Packham took to Twitter to express his horror when he saw dead crows hanging from his gate following his animal rights campaign.
Posting a picture of the dead birds as proof, he wrote: “This was my gate this morning (it was vandalised) @HantsPolice & lawyers have been informed . So @BASCnews @NFUtweets @CAupdates @FarmersWeekly @Gameandwildlife @NaturalEngland can I ask you to comment on whether you condone this . Serious request – replies expected . Please RT.”
Packham worked with Wild Justice, a nonprofit organization focused on fighting for wildlife, to revoke general licenses that allow farmers to kill “pest” species such as crows and pigeons on their land without seeking permission.
The campaign has been proven to be a success as Natural England, the government’s advisers for the natural environment, revoked general licenses.

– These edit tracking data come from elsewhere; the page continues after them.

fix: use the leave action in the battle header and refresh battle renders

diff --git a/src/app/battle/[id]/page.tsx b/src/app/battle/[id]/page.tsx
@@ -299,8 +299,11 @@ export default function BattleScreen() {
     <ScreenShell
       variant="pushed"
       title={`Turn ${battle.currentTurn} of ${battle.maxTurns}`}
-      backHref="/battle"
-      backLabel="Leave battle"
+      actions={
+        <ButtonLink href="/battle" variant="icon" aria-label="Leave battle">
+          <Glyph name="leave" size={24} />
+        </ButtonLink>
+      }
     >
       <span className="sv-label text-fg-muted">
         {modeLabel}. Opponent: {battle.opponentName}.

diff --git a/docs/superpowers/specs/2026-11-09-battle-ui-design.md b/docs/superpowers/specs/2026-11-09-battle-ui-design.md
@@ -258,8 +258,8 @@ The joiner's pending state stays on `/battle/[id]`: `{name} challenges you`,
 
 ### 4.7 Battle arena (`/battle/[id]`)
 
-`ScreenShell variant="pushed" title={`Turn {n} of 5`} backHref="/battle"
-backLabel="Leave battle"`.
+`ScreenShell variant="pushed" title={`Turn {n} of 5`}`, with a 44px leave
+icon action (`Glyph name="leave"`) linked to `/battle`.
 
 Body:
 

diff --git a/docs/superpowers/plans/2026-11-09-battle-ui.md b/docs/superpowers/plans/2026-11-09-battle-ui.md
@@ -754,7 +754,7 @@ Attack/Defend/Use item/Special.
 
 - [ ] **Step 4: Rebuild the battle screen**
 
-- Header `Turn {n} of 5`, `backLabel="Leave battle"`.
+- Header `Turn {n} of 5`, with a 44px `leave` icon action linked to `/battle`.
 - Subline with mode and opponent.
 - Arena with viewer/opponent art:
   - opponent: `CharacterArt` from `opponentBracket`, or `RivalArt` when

Speaking about the campaign’s success, Wild Justice said in a statement: “We haven’t changed the law, we have merely shown that the current system of licensing of killing of certain species of birds, developed and administered by a statutory wildlife agency, is unlawful now and presumably has been for decades.”
“We are delighted to have won this legal case. What sort of world is it where the statutory body with responsibility for wildlife protection is operating a bird-killing licensing scheme that is unlawful?”

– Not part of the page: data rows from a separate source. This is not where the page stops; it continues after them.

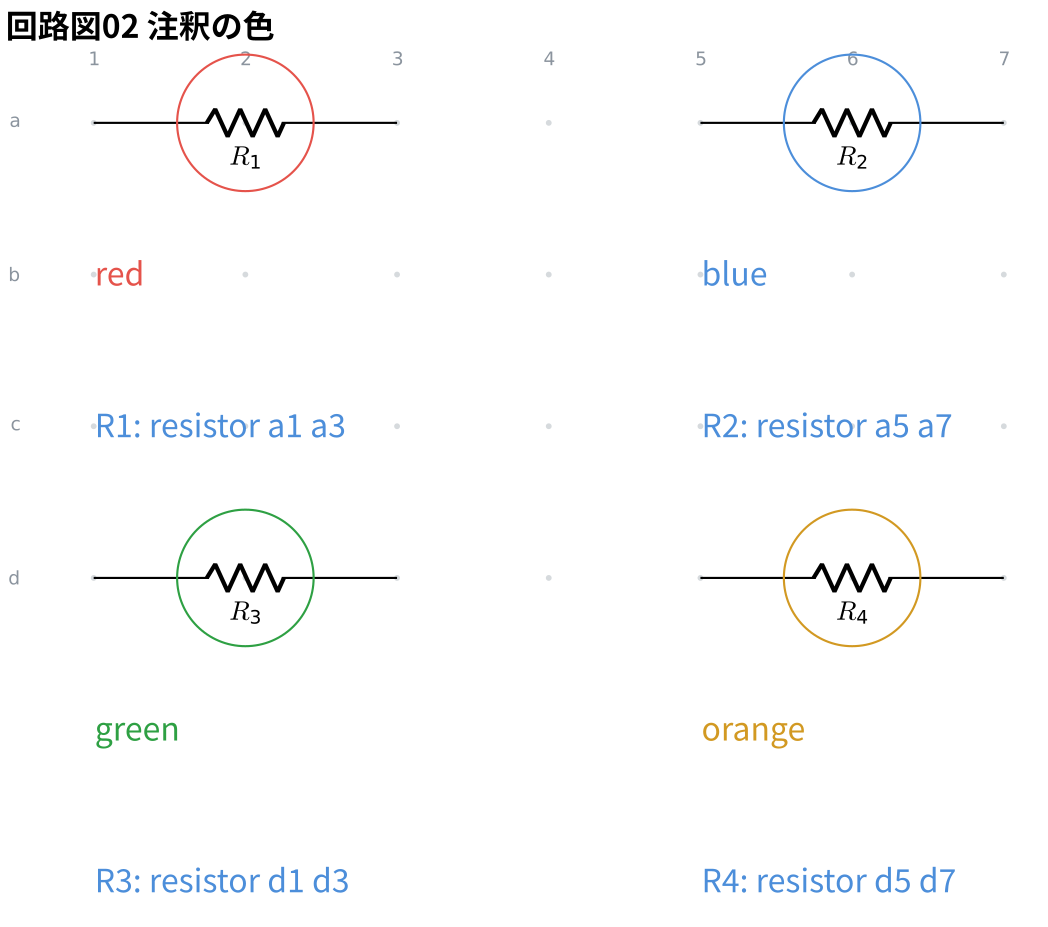
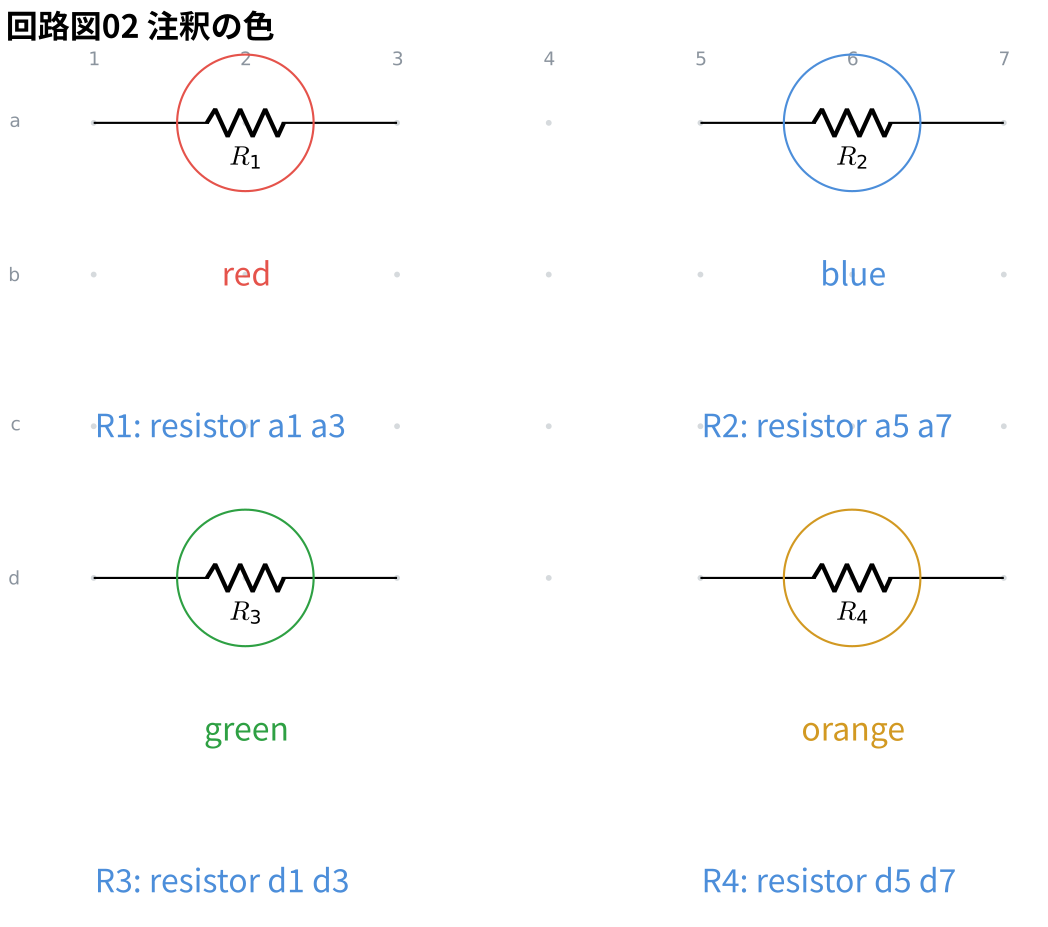
docs: 注釈の色の図で色名を部品の真下にセンタリングする
red を b2 のように、囲んだ部品の中心の列に center で置く。
左端揃えだと、どの部品の色を指しているのかが列を数えないと
読めなかった。

🤖 Generated with [Claude Code](https://claude.com/claude-code)

diff --git a/packages/circuit-fence/examples/out/12-notes-2.tex b/packages/circuit-fence/examples/out/12-notes-2.tex
@@ -37,18 +37,18 @@
 \draw[circuitnoteblue] (10,0) circle (0.9); % line 9
 \draw[circuitnotegreen] (2,-6) circle (0.9); % line 10
 \draw[circuitnoteorange] (10,-6) circle (0.9); % line 11
-\path (0,-2.593) rectangle (0.762,-1.407); % line 12
-\node[anchor=west, inner sep=0, circuitnotemark, font=\large] at (0,-2) {X}; % line 12
-\path (8,-2.593) rectangle (9.016,-1.407); % line 13
-\node[anchor=west, inner sep=0, circuitnotemark, font=\large] at (8,-2) {X}; % line 13
+\path (1.619,-2.593) rectangle (2.381,-1.407); % line 12
+\node[anchor=west, inner sep=0, circuitnotemark, font=\large] at (2,-2) {X}; % line 12
+\path (9.492,-2.593) rectangle (10.508,-1.407); % line 13
+\node[anchor=west, inner sep=0, circuitnotemark, font=\large] at (10,-2) {X}; % line 13
 \path (0,-4.593) rectangle (4.572,-3.407); % line 14
 \node[anchor=west, inner sep=0, circuitnotemark, font=\large] at (0,-4) {X}; % line 14
 \path (8,-4.593) rectangle (12.572,-3.407); % line 15
 \node[anchor=west, inner sep=0, circuitnotemark, font=\large] at (8,-4) {X}; % line 15
-\path (0,-8.593) rectangle (1.27,-7.407); % line 16
-\node[anchor=west, inner sep=0, circuitnotemark, font=\large] at (0,-8) {X}; % line 16
-\path (8,-8.593) rectangle (9.524,-7.407); % line 17
-\node[anchor=west, inner sep=0, circuitnotemark, font=\large] at (8,-8) {X}; % line 17
+\path (1.365,-8.593) rectangle (2.635,-7.407); % line 16
+\node[anchor=west, inner sep=0, circuitnotemark, font=\large] at (2,-8) {X}; % line 16
+\path (9.238,-8.593) rectangle (10.762,-7.407); % line 17
+\node[anchor=west, inner sep=0, circuitnotemark, font=\large] at (10,-8) {X}; % line 17
 \path (0,-10.593) rectangle (4.572,-9.407); % line 18
 \node[anchor=west, inner sep=0, circuitnotemark, font=\large] at (0,-10) {X}; % line 18
 \path (8,-10.593) rectangle (12.572,-9.407); % line 19

diff --git a/packages/circuit-fence/examples/12-notes.md b/packages/circuit-fence/examples/12-notes.md
@@ -52,12 +52,12 @@ notes:
   - circle R2 blue
   - circle R3 green
   - circle R4 orange
-  - text b1 red large: red
-  - text b5 blue large: blue
+  - text b2 red large center: red
+  - text b6 blue large center: blue
   - text c1 blue large: "R1: resistor a1 a3"
   - text c5 blue large: "R2: resistor a5 a7"
-  - text e1 green large: green
-  - text e5 orange large: orange
+  - text e2 green large center: green
+  - text e6 orange large center: orange
   - text f1 blue large: "R3: resistor d1 d3"
   - text f5 blue large: "R4: resistor d5 d7"
 style:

“Millions of birds are killed each year under the terms of the General Licences and many of these deaths will not be justified.”
The charity Royal Society for the Protection of Birds (RSPB) was also happy with the campaign’s success, with Chris Corrigan, the charity’s director for England, saying: “This is a positive step in the right direction.”
“We need an open and transparent system of licensing that everyone can be confident in, and is being used appropriately.”
“It is important that licenses are only issued when there is no other option, and when non-lethal alternatives have been exhausted. Any new system that Natural England now develops should be based on this principle.”
The change angered farmers and hunters, with some claiming that they will not be able to protect crops and public spaces if they are not allowed to kill “pest” birds anymore.
Some farmers and hunters also criticized Packham for refusing to “keep his views and beliefs to himself” and created a petition, which now has more than 100,00 signatures, that urges BBC to fire the vegan broadcaster.
“As an employee of the BBC, Chris Packham should remain impartial and keep his views and beliefs to himself,” says the petition.
“However, he is the face of many anti-hunting campaigns and uses his celeb status as a platform to push his anti-hunting agenda, he has made his goal to ban all kinds of hunting, and country sports and pursuits and I feel he is no longer fit to work for the BBC.”
Farmers Weekly, a magazine aimed at the farming industry in the UK, also launched a poll asking if the BBC should fire Packham for being an “outspoken presenter.” More than 70% answered “no.”